Apparently they weren't completely alone among folks in the frozen north; they have kindred spirits making decisions in the Toronto District School Board.  As Mark Steyn -- himself a victim of Canadian political correctness vigilantism -- observed September 22, 2012 at National Review Online:

A few years ago, when the gay-marriage bandwagon got rolling, some of us argued that “if the sex of the participants is no longer relevant, why should the number be?” The same-sex-marriage crowd swatted the polygamy shtick aside as utterly irrelevant, even though there are far more takers for polygamy than there will ever be for gay marriage, and it is, de facto, already recognized to one degree or another by multiculti types in the British Government pensions department and the French welfare system. 
So here we are in 2012, and the Toronto District School Board has a new poster called “Love Has No Gender", full of happy couples but also happy triples. This poster is in every Toronto grade school.
Heather Has Two Mommies. Heather Has Two Mommies And A Big Bearded Daddy Who Wants To Marry Her Off To Her Cousin In Pakistan. Who are we to judge?

Here's how Michael Coren -- who has been referred to as the Canadian version of Bill O'Reilly -- tackled the issue with a spokesman from a pro-family group.

My few regular readers may remember my alarm when former Mouseketeer and former self-declared virgin Britney Spears went completely over the opposite end with her 2009 smash hit comeback single, "3," which was a plainly-spoken tribute to group sex.  The title of this post ("Living In Sin Is The New Thing") references the lyrics of the song, which also included:

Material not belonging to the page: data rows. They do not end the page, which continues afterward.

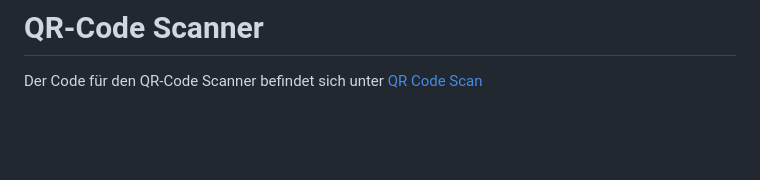
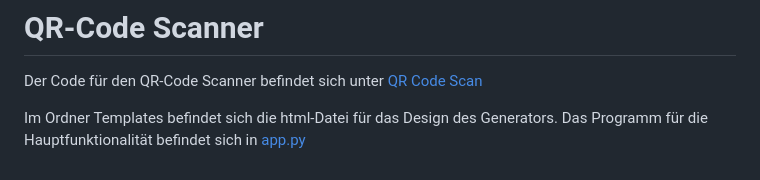
Before and after one commit to Lari144/pacman, a Markdown page: docs/developer_doc.md, the part around the change. Drawn GitHub-style; blank space fills up the shorter version.

```diff
--- a/docs/developer_doc.md
+++ b/docs/developer_doc.md
@@ -55,3 +55,6 @@ Der __main__-Aufruf des Programms prüft, ob das Skript als Hauptprogramm ausgef
 
 # QR-Code Scanner
 Der Code für den QR-Code Scanner befindet sich unter [QR Code Scan](https://github.com/denisepostl/pacman/tree/main/QR_Code_Scan)
+
+Im Ordner Templates befindet sich die html-Datei für das Design des Generators.
+Das Programm für die Hauptfunktionalität befindet sich in [app.py](https://github.com/denisepostl/pacman/blob/main/QR_Code_Scan/app.py)
```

1, 2, 3
 Not only you and me
 Got one eighty degrees
 And I'm caught in between

 1, 2, 3
 Peter, Paul & Mary
 Gettin' down with 3P
 Everybody loves [edited]

I've seen a lot of changes in my life, which spans five decades.  But I never thought I'd see the day when parents so blithely leave child-raising decisions to public school bureaucrats.  It's not as bad in America as it is in Canada yet, but there doesn't seem to be a significant number of people who are standing up to say, "Enough's enough!"

Friday, September 21, 2012


KPIX-TV (San Francisco) anchor-reporter Ken Bastida, in a live remote at AT&T Park with the Petaluma, CA Little League team that finished 3rd in the 2012 Little League World Series, quizzed 12-year-old pitcher/first baseman Daniel Marzo about how the local girls are reacting to his newfound celebrity.  

He concluded the interview by inviting the presumably pubescent ballplayer to have a beer with him, to which Marzo replied, "Sounds good!"  It's clear that Bastida was joking, but his colleagues in the KPIX studio didn't risk letting his words float out without registering their disapproval.  Allen Martin said be heard saying "No, Ken, we're not going to allow that," followed up by his mumbling "Contributing to the delinquency..." 

It reminded me of the then-controversial 1976 hit movie "The Bad News Bears," starring Walter Matthau as Morris Buttermaker, an alcoholic former minor league pitcher who keeps his one foot out of the grave in the baseball world by coaching a hapless group of youngsters.  SPOILER ALERT: After the Bears narrowly lose the league championship game, Buttermaker dips into his ever-present cooler and tosses bottles of beer to the kids, some of whom partake, although most just poured it on their teammates.